Still, Clinton would be better for conservatives than Trump. The difference is that conservatives wouldn’t have to defend Clinton’s positions—or justify her flip-flopping. In opposition, conservatives would have no obligation to party solidarity and would be free to support Clinton when her policies aligned with theirs, and free to oppose her when they don’t. Clinton says she now opposes the TPP, a trade pact she spent years touting as secretary of State. If, once in office, she decides she supports it again, fine. At least she’s not opposed to the idea of free trade deals.
A similar logic applies to foreign policy.
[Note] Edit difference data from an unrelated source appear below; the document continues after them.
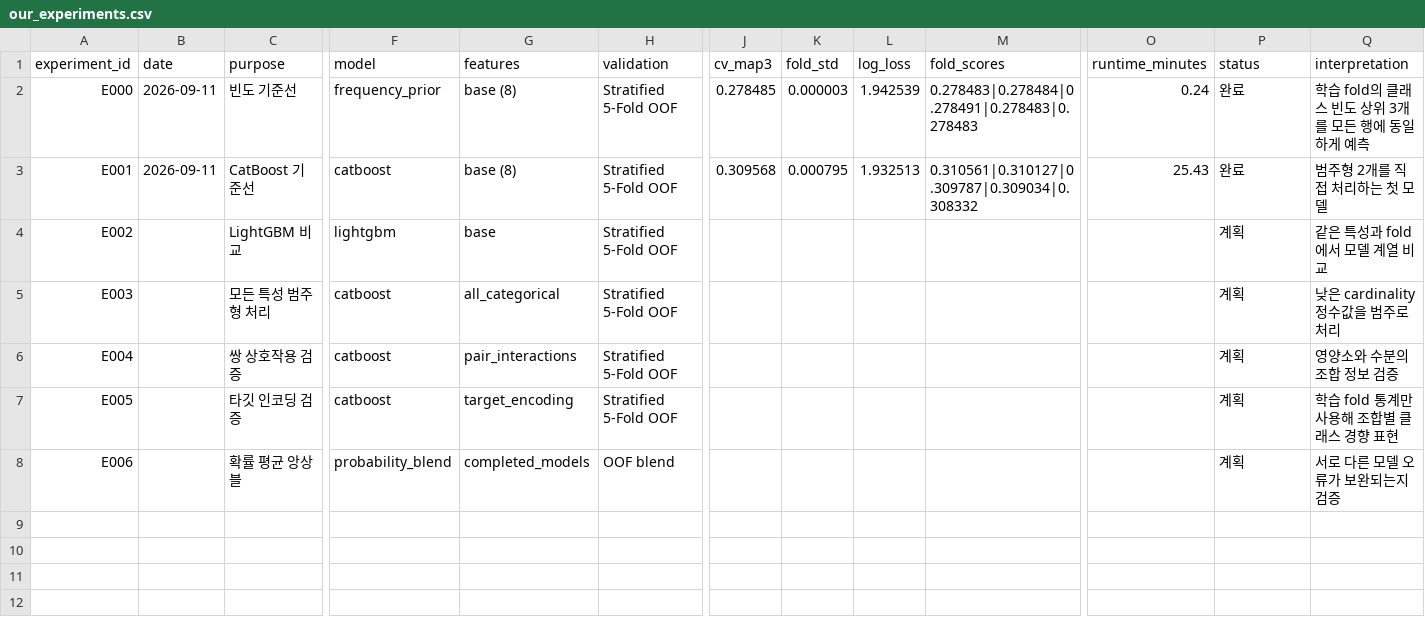
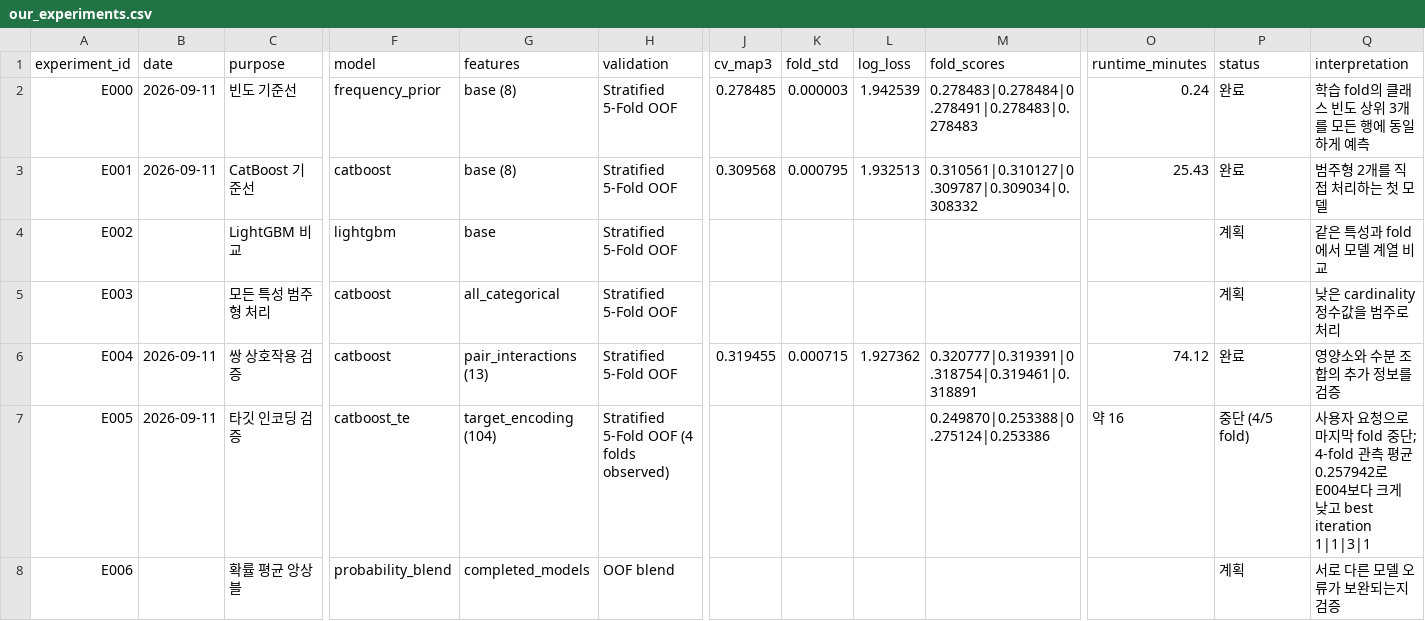
Before and after one commit to yunseo326/data_study_bank, a CSV file: playground-series-s5e6/benchmarks/our_experiments.csv, drawn as a sheet; only a part is shown, gaps mark what is left out; the diff names each change by its address in the sheet, - before the commit and + after, or states it on an @@ line.

Commit message:
Add fertilizer interaction analysis report

```diff
--- a/playground-series-s5e6/benchmarks/our_experiments.csv
+++ b/playground-series-s5e6/benchmarks/our_experiments.csv
-B6:B7 (date): (empty)
+B6:B7 (date): 2026-09-11
-G6 (features): pair_interactions
+G6 (features): pair_interactions (13)
-J6 (cv_map3): (empty)
+J6 (cv_map3): 0.319455
-K6 (fold_std): (empty)
+K6 (fold_std): 0.000715
-L6 (log_loss): (empty)
+L6 (log_loss): 1.927362
-M6 (fold_scores): (empty)
+M6 (fold_scores): 0.320777|0.319391|0.318754|0.319461|0.318891
-O6 (runtime_minutes): (empty)
+O6 (runtime_minutes): 74.12
-P6 (status): 계획
+P6 (status): 완료
-Q6 (interpretation): 영양소와 수분의 조합 정보 검증
+Q6 (interpretation): 영양소와 수분 조합의 추가 정보를 검증
-F7 (model): catboost
+F7 (model): catboost_te
-G7 (features): target_encoding
+G7 (features): target_encoding (104)
-H7 (validation): Stratified 5-Fold OOF
+H7 (validation): Stratified 5-Fold OOF (4 folds observed)
-M7 (fold_scores): (empty)
+M7 (fold_scores): 0.249870|0.253388|0.275124|0.253386
-O7 (runtime_minutes): (empty)
+O7 (runtime_minutes): 약 16
-P7 (status): 계획
+P7 (status): 중단 (4/5 fold)
-Q7 (interpretation): 학습 fold 통계만 사용해 조합별 클래스 경향 표현
+Q7 (interpretation): 사용자 요청으로 마지막 fold 중단; 4-fold 관측 평균 0.257942로 E004보다 크게 낮고 best iteration 1|1|3|1
```
Also changed, not shown: 3 other files.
Is Clinton’s foreign policy record horrible? Yes. Will she abandon our allies and dismantle NATO at the behest of Russia, as Trump has indicated he would do? No, she wouldn’t. For all her incompetence in foreign policy, at least Clinton doesn’t subscribe to the “America first” view that the United States is just one nation among many. At least she believes, unlike Trump, that the post-Cold War international order should be preserved and that America has a unique responsibility to preserve it.
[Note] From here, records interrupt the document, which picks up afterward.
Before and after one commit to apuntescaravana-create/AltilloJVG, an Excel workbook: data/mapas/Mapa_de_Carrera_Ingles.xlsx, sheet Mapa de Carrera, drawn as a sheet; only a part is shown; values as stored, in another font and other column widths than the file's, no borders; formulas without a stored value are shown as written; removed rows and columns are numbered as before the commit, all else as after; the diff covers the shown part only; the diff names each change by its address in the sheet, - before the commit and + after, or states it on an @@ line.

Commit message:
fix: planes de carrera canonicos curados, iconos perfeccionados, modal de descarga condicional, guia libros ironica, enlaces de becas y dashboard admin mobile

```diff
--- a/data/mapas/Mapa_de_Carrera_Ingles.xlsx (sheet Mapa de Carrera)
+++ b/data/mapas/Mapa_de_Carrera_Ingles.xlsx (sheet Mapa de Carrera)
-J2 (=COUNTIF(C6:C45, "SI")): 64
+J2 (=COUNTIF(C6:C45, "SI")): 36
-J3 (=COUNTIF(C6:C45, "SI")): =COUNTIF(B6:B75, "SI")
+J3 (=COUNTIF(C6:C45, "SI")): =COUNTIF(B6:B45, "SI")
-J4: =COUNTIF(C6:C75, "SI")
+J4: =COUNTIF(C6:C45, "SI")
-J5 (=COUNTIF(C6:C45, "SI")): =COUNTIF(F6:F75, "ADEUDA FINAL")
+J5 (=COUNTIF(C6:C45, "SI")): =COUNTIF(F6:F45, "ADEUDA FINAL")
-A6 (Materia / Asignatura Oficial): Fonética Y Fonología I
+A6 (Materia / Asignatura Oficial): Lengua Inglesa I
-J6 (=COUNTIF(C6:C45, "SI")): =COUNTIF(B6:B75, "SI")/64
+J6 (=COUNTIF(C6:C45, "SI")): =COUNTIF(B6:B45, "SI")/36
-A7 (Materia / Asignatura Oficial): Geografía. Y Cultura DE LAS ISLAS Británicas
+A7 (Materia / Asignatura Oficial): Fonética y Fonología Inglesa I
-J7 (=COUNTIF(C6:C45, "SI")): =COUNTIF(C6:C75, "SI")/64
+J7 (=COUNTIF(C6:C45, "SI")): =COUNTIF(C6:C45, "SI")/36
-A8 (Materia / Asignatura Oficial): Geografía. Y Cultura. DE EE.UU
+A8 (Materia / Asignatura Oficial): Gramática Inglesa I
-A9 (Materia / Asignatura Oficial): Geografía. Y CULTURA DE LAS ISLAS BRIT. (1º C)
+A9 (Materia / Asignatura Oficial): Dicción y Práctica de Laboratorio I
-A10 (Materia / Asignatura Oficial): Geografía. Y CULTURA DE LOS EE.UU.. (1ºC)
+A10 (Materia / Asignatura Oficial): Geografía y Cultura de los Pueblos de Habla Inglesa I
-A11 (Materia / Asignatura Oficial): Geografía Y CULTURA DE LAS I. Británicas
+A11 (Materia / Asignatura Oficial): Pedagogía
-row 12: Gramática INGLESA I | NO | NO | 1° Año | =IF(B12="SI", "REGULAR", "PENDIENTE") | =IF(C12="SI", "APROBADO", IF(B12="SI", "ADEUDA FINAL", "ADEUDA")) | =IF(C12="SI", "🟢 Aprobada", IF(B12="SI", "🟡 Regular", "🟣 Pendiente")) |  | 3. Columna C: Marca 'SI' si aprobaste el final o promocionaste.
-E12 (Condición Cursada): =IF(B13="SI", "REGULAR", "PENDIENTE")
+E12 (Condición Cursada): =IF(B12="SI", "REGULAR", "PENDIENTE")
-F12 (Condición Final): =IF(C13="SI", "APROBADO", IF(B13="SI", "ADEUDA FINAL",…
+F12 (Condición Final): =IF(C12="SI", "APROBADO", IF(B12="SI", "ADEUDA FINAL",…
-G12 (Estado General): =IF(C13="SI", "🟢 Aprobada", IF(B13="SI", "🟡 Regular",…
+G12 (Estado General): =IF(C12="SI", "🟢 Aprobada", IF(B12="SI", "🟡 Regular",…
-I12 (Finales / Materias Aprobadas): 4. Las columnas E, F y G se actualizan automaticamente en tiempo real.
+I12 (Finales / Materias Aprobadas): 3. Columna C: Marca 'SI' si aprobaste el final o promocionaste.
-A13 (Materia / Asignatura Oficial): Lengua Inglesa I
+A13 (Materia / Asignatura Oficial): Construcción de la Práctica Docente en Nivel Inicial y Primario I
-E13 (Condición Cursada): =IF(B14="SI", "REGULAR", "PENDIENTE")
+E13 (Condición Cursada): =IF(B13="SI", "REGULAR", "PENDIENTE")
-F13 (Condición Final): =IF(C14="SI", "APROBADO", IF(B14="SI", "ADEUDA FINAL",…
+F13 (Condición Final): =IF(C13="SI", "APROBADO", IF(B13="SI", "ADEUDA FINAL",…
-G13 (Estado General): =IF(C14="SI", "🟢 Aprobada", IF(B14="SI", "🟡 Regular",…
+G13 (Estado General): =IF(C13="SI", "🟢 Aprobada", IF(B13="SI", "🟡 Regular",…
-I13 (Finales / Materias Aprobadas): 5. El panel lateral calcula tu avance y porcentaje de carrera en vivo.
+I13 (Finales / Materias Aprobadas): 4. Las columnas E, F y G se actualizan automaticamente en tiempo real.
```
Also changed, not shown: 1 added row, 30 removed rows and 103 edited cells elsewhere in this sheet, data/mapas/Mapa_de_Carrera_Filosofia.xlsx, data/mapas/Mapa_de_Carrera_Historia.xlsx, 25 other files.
Some conservatives will no doubt object: what about Republicans in down-ballot races? Won’t abandoning Trump in the general election hurt GOP candidates across the board?
Probably, but whether you vote for Clinton, Trump, or abstain, without a third-party candidate for down-ballot Republicans to coalesce around, they will likely be hurt by Trump’s nomination.